In the material below, find every line containing "alignment" and copy that line.

┌─ Recorded information

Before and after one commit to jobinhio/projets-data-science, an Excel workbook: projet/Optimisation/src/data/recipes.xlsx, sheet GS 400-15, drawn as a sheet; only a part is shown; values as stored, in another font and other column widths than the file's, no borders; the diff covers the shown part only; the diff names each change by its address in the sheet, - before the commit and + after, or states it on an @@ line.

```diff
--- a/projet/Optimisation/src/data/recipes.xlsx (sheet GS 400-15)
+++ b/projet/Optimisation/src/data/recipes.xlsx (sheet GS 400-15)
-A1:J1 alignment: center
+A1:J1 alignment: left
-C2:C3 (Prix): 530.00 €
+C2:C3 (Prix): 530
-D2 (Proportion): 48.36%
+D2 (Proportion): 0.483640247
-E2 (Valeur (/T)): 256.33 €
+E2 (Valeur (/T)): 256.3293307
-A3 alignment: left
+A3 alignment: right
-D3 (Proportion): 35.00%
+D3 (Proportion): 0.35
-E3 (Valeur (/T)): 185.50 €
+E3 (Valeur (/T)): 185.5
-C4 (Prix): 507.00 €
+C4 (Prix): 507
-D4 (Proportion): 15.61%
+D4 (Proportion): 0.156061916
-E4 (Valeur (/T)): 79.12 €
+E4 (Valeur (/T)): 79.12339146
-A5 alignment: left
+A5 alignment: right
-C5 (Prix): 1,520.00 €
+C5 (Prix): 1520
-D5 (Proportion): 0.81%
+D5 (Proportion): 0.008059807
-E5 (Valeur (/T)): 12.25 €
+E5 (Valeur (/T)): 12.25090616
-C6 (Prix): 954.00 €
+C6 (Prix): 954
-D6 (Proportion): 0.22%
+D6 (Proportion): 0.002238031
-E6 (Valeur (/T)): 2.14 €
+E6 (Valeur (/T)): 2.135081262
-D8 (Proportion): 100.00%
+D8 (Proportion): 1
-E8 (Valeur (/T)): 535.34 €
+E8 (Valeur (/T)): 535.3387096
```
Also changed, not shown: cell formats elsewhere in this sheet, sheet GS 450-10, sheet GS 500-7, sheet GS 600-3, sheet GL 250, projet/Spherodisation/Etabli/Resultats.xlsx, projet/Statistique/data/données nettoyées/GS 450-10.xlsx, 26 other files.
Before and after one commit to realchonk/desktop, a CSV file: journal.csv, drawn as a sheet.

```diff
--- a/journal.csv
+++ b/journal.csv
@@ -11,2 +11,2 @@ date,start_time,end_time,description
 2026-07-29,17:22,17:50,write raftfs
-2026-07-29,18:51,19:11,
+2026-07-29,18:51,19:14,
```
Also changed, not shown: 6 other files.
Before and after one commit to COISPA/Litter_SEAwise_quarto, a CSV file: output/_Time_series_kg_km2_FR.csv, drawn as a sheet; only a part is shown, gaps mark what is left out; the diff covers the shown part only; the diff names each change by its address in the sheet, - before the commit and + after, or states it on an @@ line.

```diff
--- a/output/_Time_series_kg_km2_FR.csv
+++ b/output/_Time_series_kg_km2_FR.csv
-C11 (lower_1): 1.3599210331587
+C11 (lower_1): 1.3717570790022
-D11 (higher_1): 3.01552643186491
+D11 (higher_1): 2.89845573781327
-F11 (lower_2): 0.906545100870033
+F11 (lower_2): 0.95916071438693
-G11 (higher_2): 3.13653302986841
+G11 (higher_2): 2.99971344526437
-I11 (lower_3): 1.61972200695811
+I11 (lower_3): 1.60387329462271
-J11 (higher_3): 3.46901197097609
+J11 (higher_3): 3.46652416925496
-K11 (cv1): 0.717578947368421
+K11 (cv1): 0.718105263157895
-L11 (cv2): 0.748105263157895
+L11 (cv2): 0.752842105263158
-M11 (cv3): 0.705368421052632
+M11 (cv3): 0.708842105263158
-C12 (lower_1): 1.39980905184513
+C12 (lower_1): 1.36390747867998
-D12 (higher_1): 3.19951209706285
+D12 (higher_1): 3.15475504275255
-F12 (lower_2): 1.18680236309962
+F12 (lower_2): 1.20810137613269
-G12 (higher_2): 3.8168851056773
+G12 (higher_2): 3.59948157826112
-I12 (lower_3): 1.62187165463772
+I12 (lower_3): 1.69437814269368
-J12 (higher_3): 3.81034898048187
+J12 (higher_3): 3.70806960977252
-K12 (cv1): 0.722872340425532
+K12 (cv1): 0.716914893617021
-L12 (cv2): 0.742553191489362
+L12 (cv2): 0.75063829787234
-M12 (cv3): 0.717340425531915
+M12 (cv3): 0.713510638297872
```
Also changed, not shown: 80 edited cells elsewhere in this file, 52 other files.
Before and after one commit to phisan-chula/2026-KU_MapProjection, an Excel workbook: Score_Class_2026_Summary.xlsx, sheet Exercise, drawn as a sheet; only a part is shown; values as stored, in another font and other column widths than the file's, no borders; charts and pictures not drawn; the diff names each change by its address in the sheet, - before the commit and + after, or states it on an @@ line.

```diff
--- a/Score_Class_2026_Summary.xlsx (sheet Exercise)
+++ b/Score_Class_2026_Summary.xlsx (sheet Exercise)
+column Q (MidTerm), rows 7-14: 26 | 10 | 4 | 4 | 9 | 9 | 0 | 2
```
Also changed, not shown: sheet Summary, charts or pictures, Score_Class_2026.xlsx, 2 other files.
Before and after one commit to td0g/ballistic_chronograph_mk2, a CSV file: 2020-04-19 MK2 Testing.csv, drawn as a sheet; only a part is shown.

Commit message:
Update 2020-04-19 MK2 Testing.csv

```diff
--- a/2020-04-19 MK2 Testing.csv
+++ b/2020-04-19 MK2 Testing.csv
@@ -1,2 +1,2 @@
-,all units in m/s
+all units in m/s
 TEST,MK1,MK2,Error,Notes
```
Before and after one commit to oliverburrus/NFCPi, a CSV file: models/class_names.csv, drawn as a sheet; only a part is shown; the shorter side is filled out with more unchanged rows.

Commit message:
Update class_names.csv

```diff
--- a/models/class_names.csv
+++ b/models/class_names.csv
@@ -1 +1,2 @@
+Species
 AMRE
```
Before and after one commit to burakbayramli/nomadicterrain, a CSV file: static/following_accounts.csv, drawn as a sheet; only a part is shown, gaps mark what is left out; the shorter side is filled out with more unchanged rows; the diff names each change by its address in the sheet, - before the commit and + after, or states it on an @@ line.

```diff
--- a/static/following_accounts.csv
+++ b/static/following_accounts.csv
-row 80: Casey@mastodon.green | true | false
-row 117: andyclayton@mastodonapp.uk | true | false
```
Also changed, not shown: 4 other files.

└─

#### The completed task:
-A1:J1 alignment: center
+A1:J1 alignment: left
-A3 alignment: left
+A3 alignment: right
-A5 alignment: left
+A5 alignment: right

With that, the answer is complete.